“This seems to subtly change the relationship between the regulated and the regulator,” Steve Herum, an attorney for the West Side Irrigation District, told the San Francisco Chronicle. “The court has said that state regulators can’t threaten to take property rights in the manner that the state has attempted to do… It’s really a win for all property interests in California.”

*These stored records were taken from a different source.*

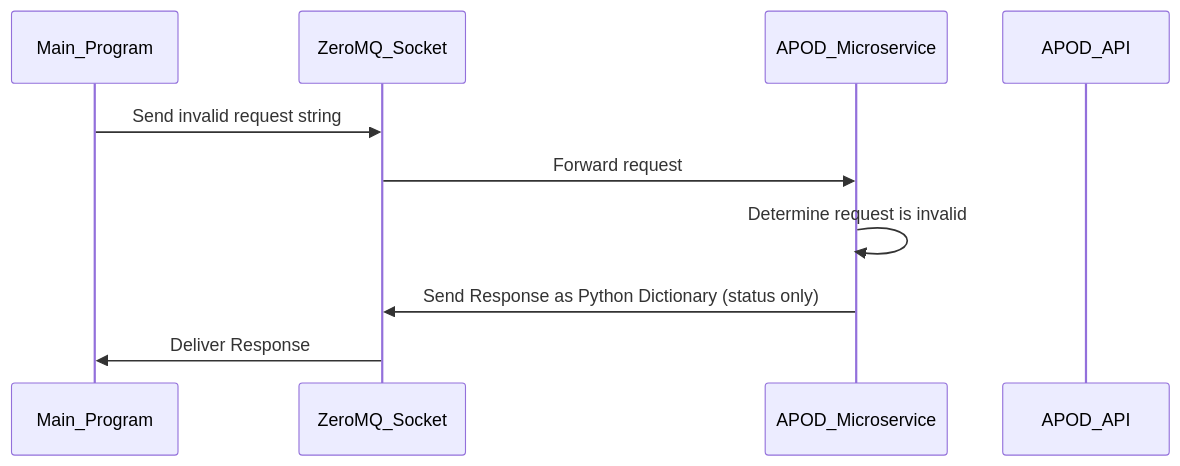
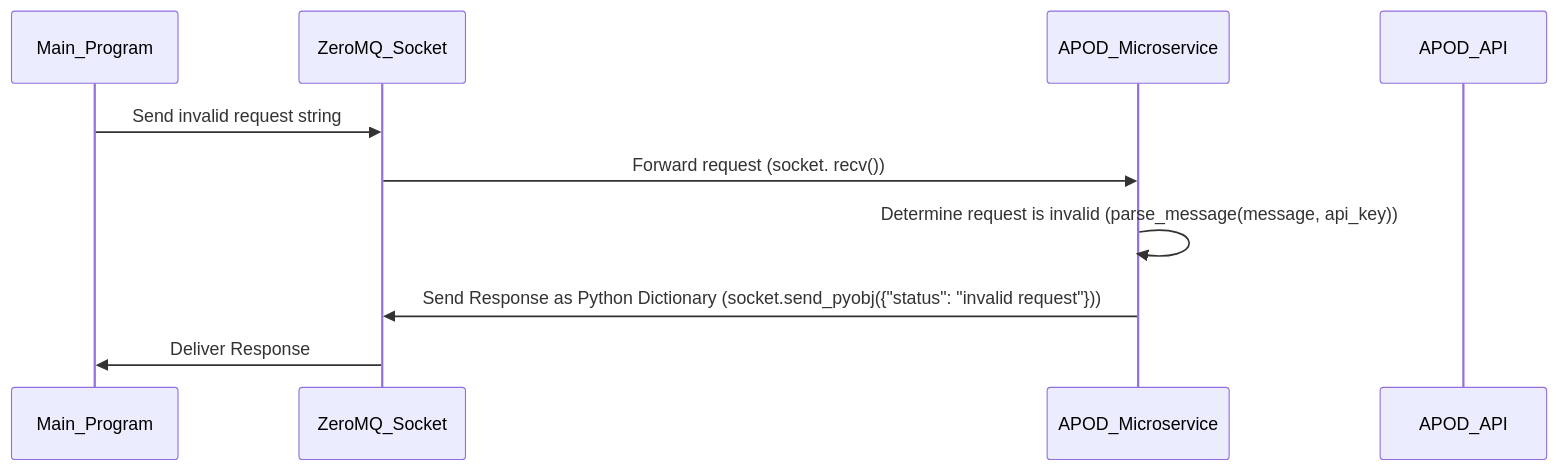
The second of 2 diagrams in README.md (mbarnestech/CS361-APOD), drawn with Mermaid before and after one commit. The commit also changed other lines of this file, not shown here.

Commit message:
Update mermaid diagram

````diff
--- a/README.md
+++ b/README.md
@@ -105,13 +106,13 @@
 ```mermaid
 sequenceDiagram
     participant Main_Program
     participant ZeroMQ_Socket
     participant APOD_Microservice
     participant APOD_API
     
     Main_Program->>ZeroMQ_Socket: Send invalid request string
-    ZeroMQ_Socket->>APOD_Microservice: Forward request
-    APOD_Microservice->>APOD_Microservice: Determine request is invalid
-    APOD_Microservice->>ZeroMQ_Socket: Send Response as Python Dictionary (status only)
+    ZeroMQ_Socket->>APOD_Microservice: Forward request (socket. recv())
+    APOD_Microservice->>APOD_Microservice: Determine request is invalid (parse_message(message, api_key))
+    APOD_Microservice->>ZeroMQ_Socket: Send Response as Python Dictionary (socket.send_pyobj({"status": "invalid request"}))
     ZeroMQ_Socket->>Main_Program: Deliver Response
 ```
````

The case is scheduled to return to court on July 30. State Water Resources Control Board spokesman Tim Moran told the Fresno Bee that state attorneys are reviewing the ruling.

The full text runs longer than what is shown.